### Exercise goal
Where in the records does the word "this" occur? Copy each line in which it does.

____

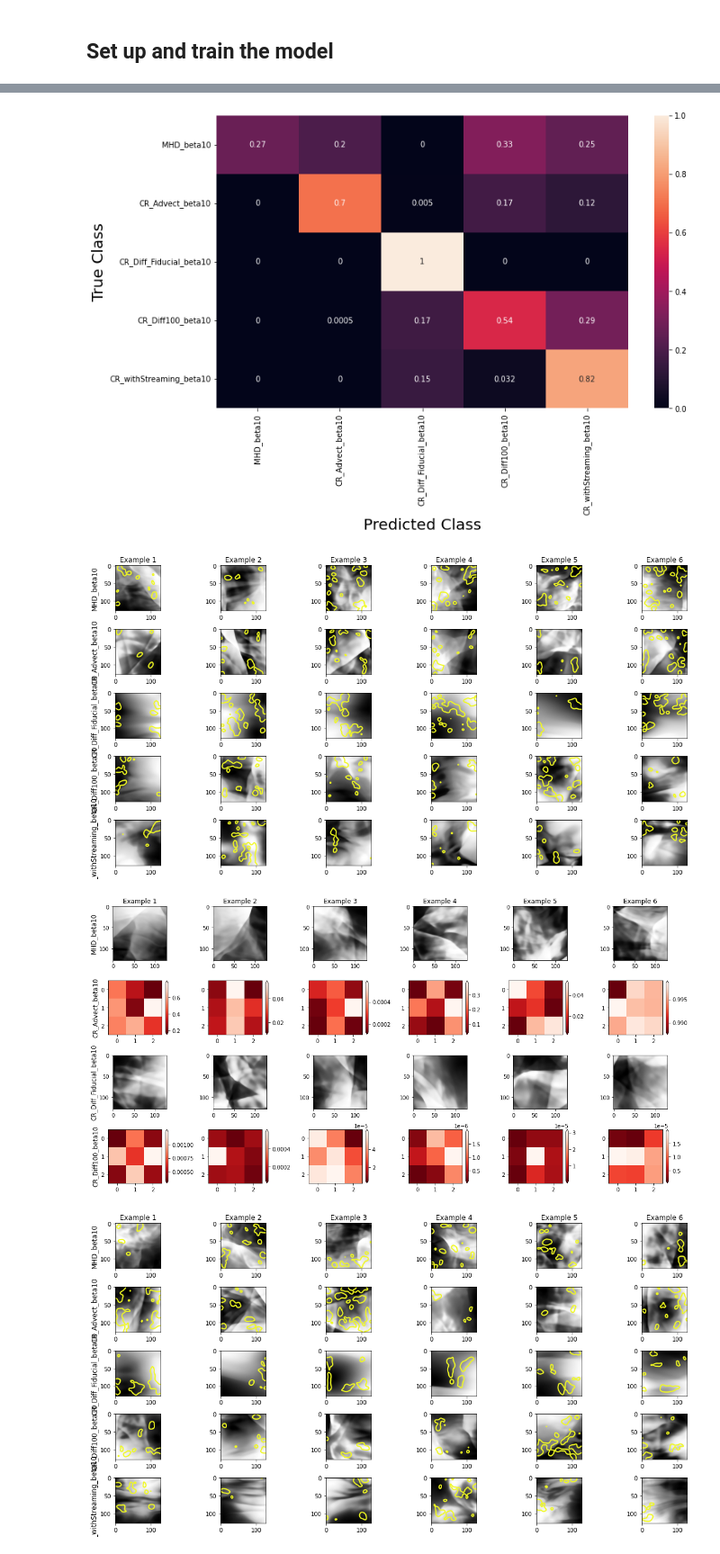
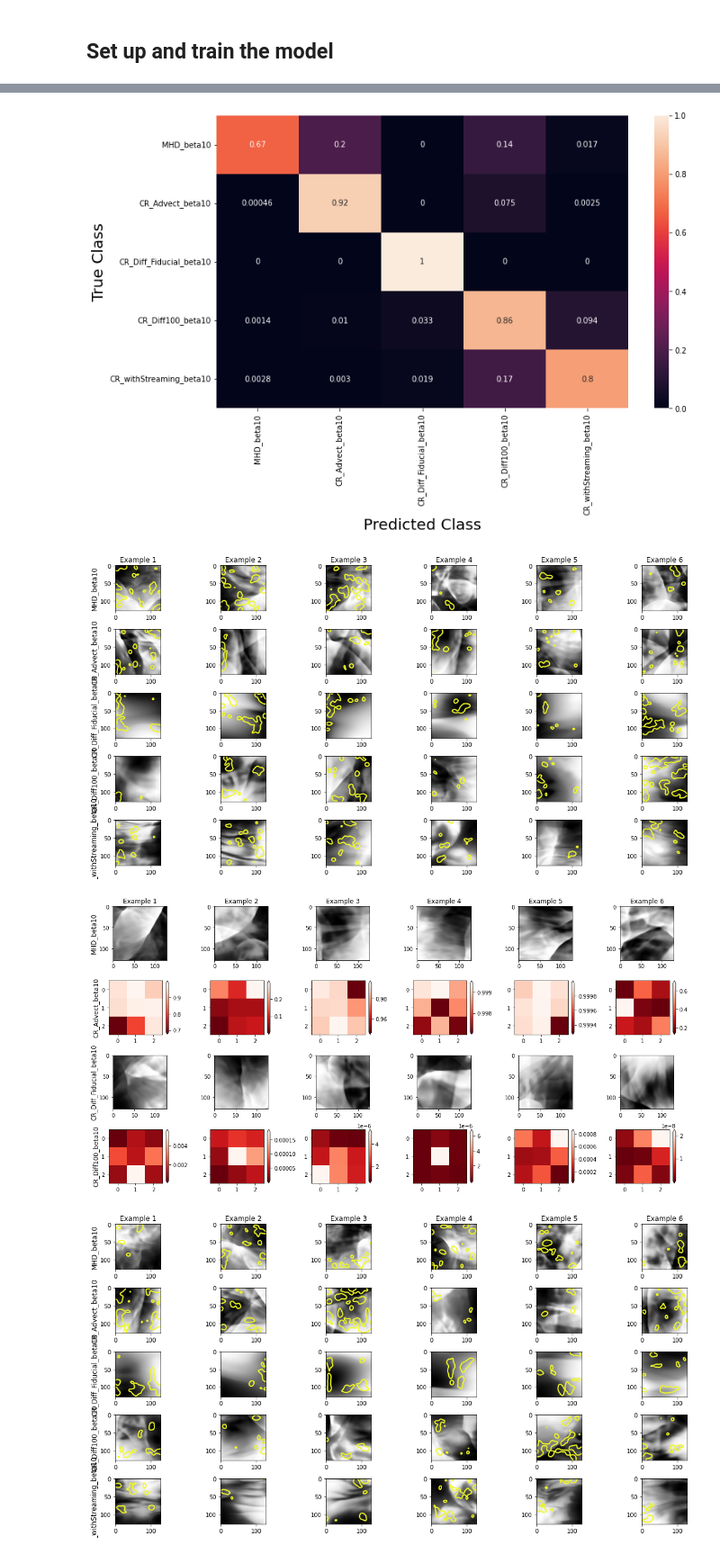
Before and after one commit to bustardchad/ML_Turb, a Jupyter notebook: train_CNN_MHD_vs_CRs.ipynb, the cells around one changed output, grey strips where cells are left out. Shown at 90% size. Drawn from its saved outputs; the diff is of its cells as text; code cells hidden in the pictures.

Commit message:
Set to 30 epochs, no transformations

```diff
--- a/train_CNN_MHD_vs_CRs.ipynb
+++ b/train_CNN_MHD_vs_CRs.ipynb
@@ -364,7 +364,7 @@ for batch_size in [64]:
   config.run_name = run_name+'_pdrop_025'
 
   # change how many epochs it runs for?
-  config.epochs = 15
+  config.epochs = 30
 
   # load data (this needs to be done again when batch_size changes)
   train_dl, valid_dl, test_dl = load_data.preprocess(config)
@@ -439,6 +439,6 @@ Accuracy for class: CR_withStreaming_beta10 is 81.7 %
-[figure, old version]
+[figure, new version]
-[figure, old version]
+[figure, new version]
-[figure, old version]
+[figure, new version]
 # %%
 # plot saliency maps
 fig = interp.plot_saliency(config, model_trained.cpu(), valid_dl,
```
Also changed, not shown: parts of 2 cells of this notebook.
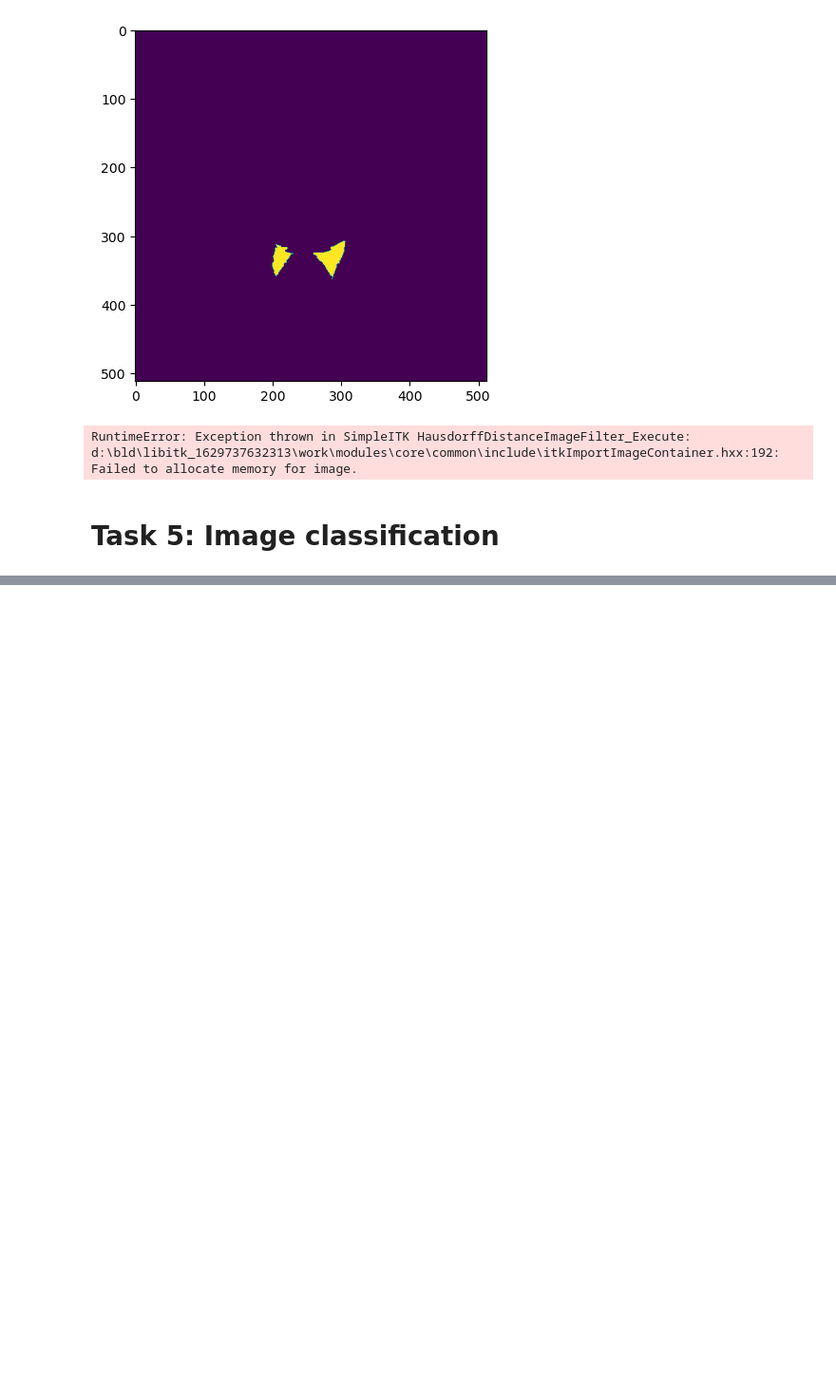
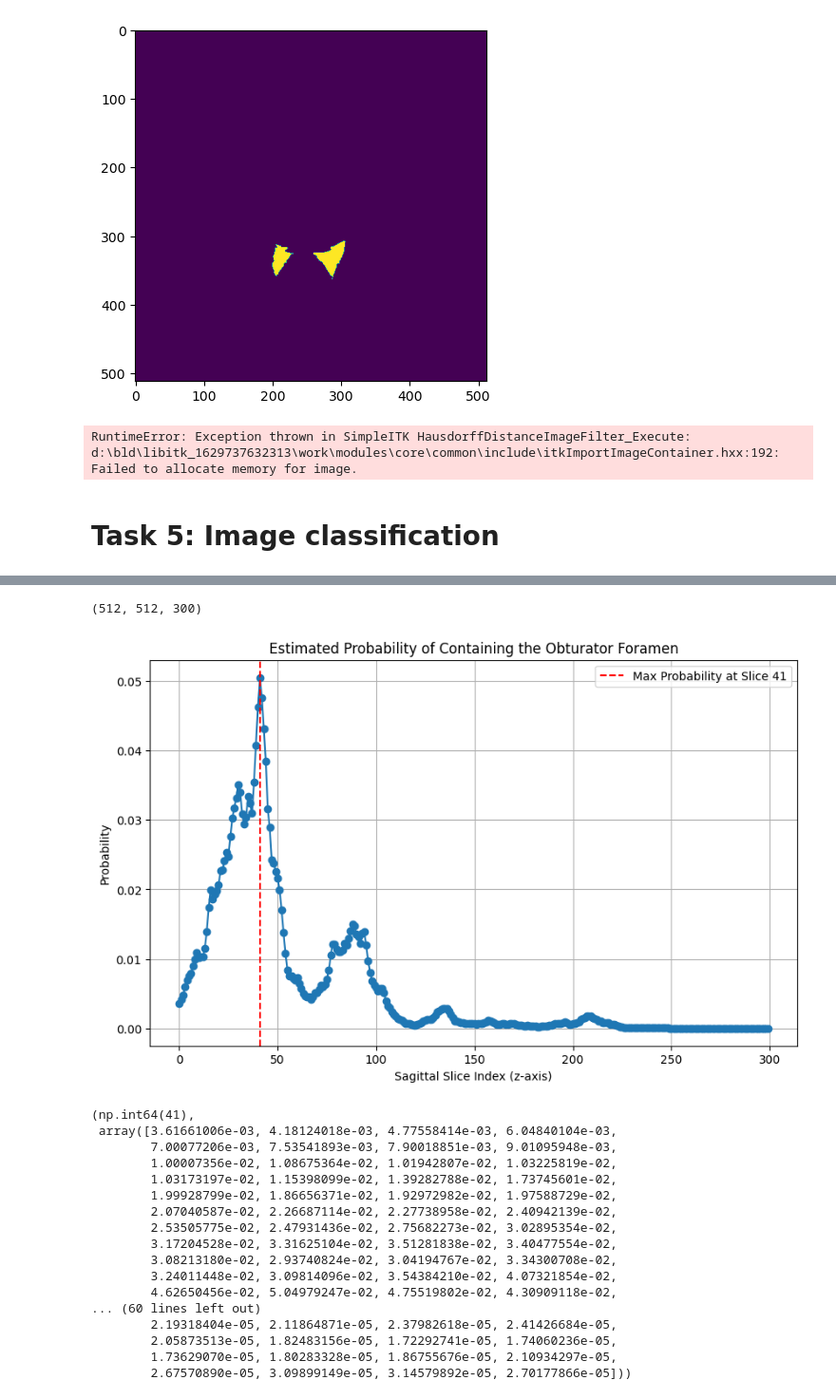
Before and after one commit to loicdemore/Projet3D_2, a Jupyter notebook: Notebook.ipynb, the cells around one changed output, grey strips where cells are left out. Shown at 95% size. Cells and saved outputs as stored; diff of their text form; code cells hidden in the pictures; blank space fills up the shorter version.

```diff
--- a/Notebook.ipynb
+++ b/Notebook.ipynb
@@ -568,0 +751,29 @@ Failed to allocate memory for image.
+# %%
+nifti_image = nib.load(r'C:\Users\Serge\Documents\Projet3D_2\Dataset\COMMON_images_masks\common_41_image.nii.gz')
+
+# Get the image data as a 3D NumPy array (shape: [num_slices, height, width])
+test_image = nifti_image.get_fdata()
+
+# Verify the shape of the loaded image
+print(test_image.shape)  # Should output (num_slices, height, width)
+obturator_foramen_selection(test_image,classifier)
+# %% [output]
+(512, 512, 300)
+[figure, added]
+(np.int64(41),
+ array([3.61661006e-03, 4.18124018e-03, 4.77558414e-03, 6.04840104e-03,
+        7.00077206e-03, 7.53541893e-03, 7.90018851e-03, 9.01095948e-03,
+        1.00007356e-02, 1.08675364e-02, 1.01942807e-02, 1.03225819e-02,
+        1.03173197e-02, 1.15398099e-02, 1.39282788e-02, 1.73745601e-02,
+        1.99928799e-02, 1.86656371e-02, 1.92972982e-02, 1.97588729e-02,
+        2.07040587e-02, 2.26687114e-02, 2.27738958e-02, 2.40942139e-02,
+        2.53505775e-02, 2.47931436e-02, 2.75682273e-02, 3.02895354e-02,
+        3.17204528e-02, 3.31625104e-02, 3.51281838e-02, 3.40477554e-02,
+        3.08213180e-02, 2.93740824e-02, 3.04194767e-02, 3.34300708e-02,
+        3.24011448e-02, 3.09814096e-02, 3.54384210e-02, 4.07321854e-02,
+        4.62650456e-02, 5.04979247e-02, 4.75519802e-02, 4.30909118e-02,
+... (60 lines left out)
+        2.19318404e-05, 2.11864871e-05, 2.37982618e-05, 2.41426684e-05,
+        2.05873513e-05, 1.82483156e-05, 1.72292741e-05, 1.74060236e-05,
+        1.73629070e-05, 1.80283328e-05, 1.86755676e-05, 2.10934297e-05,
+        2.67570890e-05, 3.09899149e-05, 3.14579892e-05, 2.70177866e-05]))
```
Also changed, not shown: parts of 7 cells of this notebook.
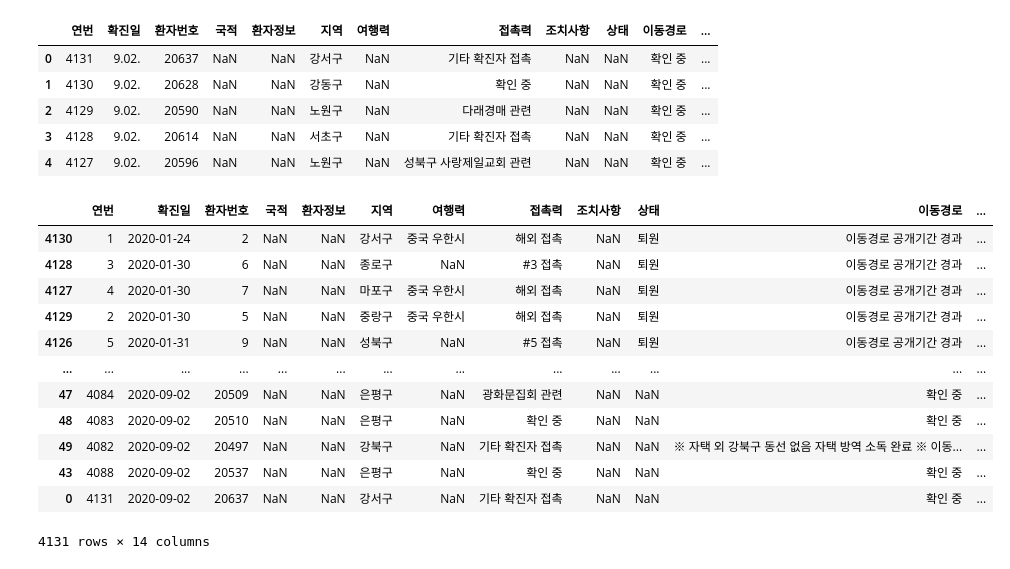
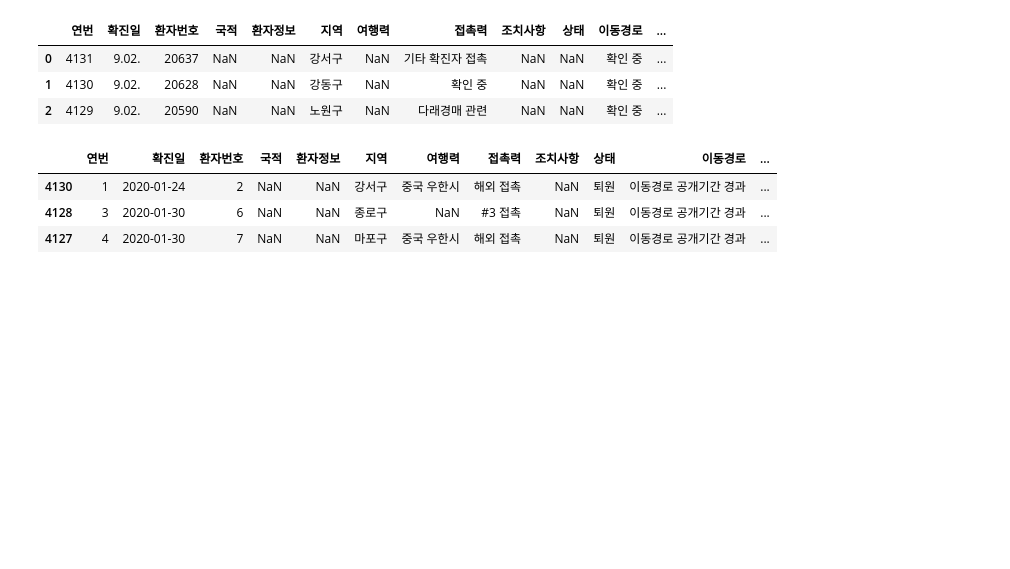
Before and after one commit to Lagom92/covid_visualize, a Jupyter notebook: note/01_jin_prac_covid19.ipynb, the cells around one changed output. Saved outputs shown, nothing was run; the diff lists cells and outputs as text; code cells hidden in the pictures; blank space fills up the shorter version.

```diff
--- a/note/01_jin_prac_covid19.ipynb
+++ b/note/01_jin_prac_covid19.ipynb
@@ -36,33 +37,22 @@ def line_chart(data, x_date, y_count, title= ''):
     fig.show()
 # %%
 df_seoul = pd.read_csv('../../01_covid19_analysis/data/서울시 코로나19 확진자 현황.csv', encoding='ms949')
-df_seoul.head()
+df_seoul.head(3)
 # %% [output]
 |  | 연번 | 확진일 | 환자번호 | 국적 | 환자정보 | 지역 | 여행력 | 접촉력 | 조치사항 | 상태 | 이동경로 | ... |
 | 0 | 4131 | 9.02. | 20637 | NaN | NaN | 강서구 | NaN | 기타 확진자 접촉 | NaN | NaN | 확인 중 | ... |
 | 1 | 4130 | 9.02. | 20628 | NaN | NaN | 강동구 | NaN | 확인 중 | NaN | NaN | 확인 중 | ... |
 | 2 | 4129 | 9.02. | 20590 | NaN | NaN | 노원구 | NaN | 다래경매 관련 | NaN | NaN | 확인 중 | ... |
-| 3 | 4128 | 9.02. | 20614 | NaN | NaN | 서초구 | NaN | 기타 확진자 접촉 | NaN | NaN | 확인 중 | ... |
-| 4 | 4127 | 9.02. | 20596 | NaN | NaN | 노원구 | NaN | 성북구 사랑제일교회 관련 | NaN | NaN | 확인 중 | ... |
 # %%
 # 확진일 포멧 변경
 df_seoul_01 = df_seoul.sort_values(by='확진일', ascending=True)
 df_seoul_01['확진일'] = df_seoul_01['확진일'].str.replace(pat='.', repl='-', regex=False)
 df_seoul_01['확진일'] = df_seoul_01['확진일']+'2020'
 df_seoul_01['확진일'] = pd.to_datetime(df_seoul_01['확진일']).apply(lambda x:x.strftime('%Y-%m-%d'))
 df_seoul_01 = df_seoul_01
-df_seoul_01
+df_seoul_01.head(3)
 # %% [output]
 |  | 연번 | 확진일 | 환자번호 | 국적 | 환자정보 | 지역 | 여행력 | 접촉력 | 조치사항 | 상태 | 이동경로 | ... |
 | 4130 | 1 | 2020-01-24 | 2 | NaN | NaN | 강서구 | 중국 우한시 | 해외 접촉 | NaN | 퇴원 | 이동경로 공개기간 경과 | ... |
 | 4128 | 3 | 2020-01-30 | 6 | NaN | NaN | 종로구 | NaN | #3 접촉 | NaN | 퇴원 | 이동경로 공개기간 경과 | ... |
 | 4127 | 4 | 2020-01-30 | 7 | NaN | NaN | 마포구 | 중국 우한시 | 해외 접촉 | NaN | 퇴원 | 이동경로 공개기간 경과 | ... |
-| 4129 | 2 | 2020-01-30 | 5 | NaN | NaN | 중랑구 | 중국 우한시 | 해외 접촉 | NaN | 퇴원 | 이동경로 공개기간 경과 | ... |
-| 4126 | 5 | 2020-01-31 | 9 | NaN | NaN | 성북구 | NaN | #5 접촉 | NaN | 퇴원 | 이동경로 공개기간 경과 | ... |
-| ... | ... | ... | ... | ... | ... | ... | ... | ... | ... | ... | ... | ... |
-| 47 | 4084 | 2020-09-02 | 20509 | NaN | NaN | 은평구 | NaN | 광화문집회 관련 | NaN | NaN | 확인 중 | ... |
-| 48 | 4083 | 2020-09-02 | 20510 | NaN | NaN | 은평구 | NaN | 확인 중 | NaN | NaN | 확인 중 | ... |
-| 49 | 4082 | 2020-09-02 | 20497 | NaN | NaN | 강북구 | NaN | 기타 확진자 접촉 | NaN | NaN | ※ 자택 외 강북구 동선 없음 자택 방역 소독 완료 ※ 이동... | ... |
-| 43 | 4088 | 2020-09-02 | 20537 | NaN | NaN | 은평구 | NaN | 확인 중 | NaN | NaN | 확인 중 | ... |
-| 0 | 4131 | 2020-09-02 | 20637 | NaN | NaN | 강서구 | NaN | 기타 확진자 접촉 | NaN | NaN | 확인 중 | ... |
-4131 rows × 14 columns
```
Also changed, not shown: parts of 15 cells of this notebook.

____

### Exercise answer
   # load data (this needs to be done again when batch_size changes)
Also changed, not shown: parts of 2 cells of this notebook.
Also changed, not shown: parts of 7 cells of this notebook.
Also changed, not shown: parts of 15 cells of this notebook.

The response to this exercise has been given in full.